In 2000, not a single internal transmission of measles occurred in the United States, due to strong immunization. However, in 2013, there were outbreaks of measles in 16 states, summing up to 159 cases transmitted internally —mainly in anti-vaccine communities.
There are a variety of reasons communities as a whole do not get vaccinated. In many parts of the world, it is due to a lack of access or funding; however, in the United States, it is more often due to skepticism of medicine, or just the assertion of freedom to do so. While I do not believe vaccines should be mandated by the government, I believe everyone should get them.
Vaccines do not cause autism. They do not get otherwise healthy people sick, and they are effective. Not everyone believes in the medical reasoning behind it. Should we force those people to act against their beliefs?
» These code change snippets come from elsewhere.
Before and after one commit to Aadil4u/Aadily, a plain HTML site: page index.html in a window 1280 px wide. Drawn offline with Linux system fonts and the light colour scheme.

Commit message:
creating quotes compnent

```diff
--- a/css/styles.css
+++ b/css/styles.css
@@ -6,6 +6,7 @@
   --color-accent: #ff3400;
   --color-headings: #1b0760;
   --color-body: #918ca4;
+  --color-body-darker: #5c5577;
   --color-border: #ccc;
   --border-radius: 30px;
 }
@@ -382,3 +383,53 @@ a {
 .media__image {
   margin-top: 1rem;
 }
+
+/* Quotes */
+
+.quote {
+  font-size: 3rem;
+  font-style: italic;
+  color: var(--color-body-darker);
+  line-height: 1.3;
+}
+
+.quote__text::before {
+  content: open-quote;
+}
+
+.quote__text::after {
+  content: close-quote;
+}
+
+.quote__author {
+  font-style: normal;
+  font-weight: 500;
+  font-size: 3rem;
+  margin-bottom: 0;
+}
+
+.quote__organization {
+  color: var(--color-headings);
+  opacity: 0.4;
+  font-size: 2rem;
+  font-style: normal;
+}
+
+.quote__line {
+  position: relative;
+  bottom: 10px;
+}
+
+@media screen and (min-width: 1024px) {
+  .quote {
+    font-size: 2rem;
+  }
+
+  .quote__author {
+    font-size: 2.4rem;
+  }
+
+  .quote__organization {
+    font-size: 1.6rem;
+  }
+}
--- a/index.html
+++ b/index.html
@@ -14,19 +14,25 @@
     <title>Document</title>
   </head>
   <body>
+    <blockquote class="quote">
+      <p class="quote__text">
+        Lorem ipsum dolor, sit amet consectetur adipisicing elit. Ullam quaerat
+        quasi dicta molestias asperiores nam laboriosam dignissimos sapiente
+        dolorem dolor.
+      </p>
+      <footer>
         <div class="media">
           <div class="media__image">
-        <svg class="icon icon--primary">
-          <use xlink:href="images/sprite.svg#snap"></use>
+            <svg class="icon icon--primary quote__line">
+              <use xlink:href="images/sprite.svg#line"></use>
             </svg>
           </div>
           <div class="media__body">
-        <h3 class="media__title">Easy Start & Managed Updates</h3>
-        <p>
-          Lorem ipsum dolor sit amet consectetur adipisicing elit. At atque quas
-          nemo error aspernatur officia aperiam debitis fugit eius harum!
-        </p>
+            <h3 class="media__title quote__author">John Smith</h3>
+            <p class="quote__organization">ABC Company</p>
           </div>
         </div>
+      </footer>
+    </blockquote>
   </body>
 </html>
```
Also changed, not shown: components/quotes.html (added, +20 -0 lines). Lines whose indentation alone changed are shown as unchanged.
In my opinion, the answer is no. Although choosing to forgo vaccinations is a personal decision, there are immediate ramifications. This is the reason why some people think vaccination should be mandatory, but I personally think it is also important to maintain the individual’s right to choose.
What do we do about the health consequences? Well, you need a license to operate a vehicle on public roadways. It is not mandatory to obtain a driver’s license—either one can choose to not drive, or one can choose to only drive on their private property. However, for the safety of all, to drive on roads and highways, one needs to be certified. Similar standards are already in place for vaccines.
For example, all 50 states have vaccination requirements for schools, although there are exceptions for religious or philosophical reasons—these exceptions should not exist. There are also requirements for being allowed to work in hospitals and a variety of other places. These mandates are best for everyone’s health. However, this also makes “anti-vaxxers” choose between having access to valuable amenities like public schooling while sacrificing their values, or maintaining their values and not being allowed access to these services.
There are also those who do not vaccinate because they want to feel like they are making a decision. Similar to a child that discovers they have the choice not to wear a seat belt, they get joy in having control of a situation by making a poor choice.
I think that the individual’s right to choose should be guarded, regardless of their rationale. However, those of us who want to prevent possible contagion should continue to create these incentives to encourage vaccination and minimize the harm done to others.